Records from a data collection
───

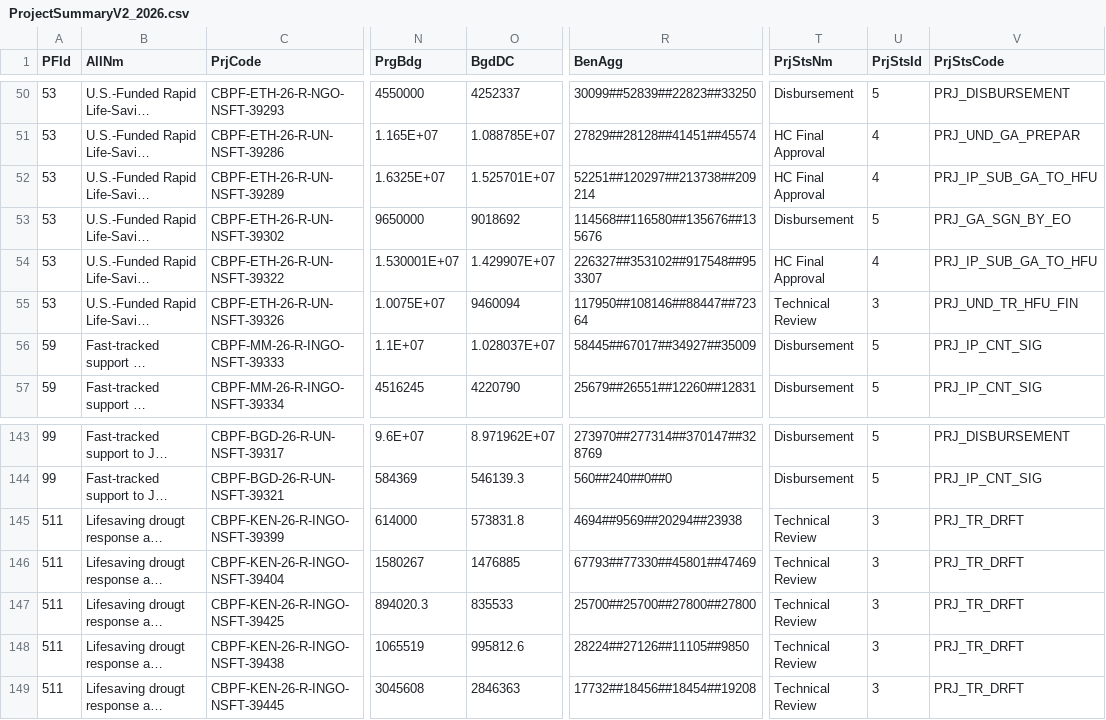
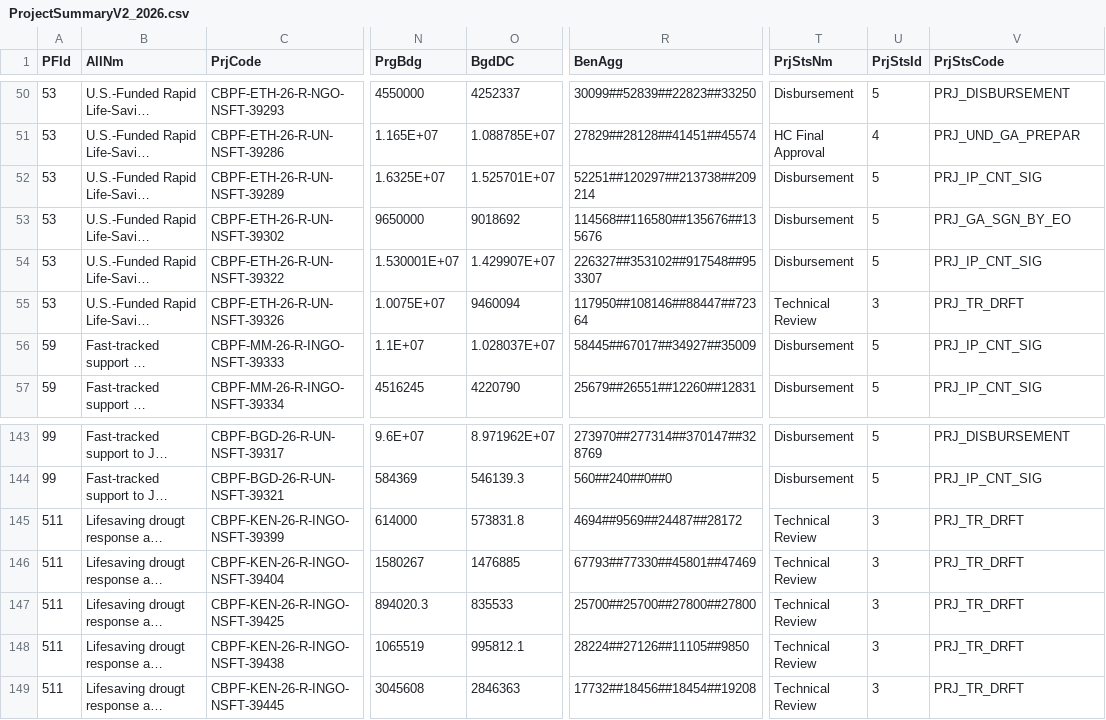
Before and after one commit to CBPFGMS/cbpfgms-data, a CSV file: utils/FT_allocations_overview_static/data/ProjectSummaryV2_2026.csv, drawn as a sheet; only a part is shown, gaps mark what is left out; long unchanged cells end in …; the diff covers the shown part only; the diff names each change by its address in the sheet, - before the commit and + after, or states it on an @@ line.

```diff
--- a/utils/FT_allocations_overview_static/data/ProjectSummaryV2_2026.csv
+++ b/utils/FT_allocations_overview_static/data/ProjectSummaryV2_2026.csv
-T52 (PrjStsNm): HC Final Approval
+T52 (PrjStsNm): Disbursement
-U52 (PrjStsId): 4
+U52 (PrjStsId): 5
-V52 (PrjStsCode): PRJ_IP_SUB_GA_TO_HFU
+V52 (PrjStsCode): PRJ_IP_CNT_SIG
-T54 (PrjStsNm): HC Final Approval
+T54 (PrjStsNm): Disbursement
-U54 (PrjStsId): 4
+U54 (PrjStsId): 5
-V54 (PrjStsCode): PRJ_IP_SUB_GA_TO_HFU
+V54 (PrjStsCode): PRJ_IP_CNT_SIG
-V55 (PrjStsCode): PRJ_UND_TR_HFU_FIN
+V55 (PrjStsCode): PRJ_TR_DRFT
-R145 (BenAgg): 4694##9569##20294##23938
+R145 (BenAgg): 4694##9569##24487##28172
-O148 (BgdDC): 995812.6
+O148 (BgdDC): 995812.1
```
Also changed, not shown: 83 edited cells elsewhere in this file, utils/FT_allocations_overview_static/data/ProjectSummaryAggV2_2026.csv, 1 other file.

───

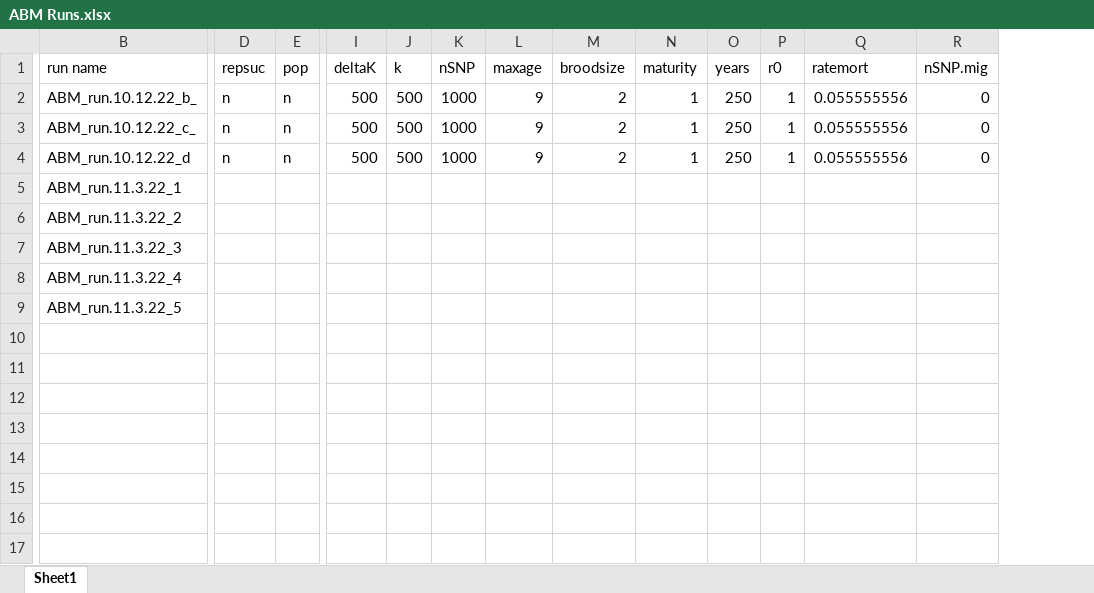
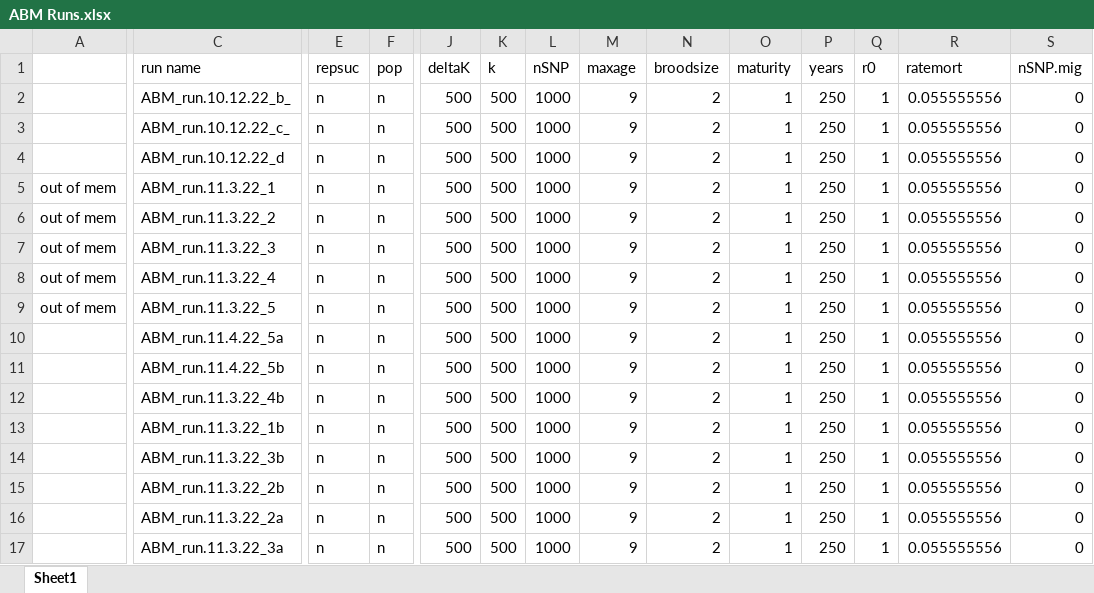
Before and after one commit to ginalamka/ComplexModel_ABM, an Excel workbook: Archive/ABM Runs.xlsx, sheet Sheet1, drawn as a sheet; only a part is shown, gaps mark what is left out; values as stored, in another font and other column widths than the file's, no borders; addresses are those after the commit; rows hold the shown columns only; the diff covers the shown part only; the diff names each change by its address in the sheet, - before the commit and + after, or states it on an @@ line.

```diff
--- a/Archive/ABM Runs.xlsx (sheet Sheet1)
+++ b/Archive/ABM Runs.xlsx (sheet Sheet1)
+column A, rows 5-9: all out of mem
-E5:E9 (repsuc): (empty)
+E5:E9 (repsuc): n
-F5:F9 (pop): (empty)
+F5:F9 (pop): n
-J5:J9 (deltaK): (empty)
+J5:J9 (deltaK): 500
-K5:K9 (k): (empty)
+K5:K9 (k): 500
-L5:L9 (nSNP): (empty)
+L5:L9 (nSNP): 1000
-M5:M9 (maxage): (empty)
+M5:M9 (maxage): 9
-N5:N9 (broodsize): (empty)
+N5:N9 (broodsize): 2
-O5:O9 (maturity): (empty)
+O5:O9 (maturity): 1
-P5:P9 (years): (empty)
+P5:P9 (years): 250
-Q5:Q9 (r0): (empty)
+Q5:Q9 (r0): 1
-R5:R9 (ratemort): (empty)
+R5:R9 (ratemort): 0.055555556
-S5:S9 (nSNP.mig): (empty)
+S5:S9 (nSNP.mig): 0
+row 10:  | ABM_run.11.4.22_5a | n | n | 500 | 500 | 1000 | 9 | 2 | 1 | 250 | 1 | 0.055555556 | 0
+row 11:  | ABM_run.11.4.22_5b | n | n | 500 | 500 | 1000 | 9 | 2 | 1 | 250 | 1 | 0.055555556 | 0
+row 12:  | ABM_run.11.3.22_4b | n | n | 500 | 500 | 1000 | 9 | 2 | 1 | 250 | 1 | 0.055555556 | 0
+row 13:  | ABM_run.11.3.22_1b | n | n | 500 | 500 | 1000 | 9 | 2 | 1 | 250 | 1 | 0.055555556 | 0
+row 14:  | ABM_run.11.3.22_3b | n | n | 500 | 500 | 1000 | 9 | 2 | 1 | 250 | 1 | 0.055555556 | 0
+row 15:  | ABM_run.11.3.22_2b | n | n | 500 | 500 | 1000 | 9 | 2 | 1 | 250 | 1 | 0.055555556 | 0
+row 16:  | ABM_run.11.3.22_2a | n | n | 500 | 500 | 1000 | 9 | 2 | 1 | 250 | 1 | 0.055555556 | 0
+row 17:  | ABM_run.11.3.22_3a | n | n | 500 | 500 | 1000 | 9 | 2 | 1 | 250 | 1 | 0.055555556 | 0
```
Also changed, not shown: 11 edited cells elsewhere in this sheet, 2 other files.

───

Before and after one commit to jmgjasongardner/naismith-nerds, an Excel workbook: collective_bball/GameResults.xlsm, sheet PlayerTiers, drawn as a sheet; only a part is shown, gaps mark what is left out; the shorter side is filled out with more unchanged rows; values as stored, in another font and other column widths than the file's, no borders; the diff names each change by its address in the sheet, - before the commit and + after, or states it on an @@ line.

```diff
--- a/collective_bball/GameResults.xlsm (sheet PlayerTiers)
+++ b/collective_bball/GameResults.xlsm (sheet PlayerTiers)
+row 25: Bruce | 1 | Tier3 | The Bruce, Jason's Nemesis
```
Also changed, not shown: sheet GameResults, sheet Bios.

───

§ Exercise prompt
Scan the records for the word "Also". Copy each line where it turns up.

§ Written response
Also changed, not shown: 83 edited cells elsewhere in this file, utils/FT_allocations_overview_static/data/ProjectSummaryAggV2_2026.csv, 1 other file.
Also changed, not shown: 11 edited cells elsewhere in this sheet, 2 other files.
Also changed, not shown: sheet GameResults, sheet Bios.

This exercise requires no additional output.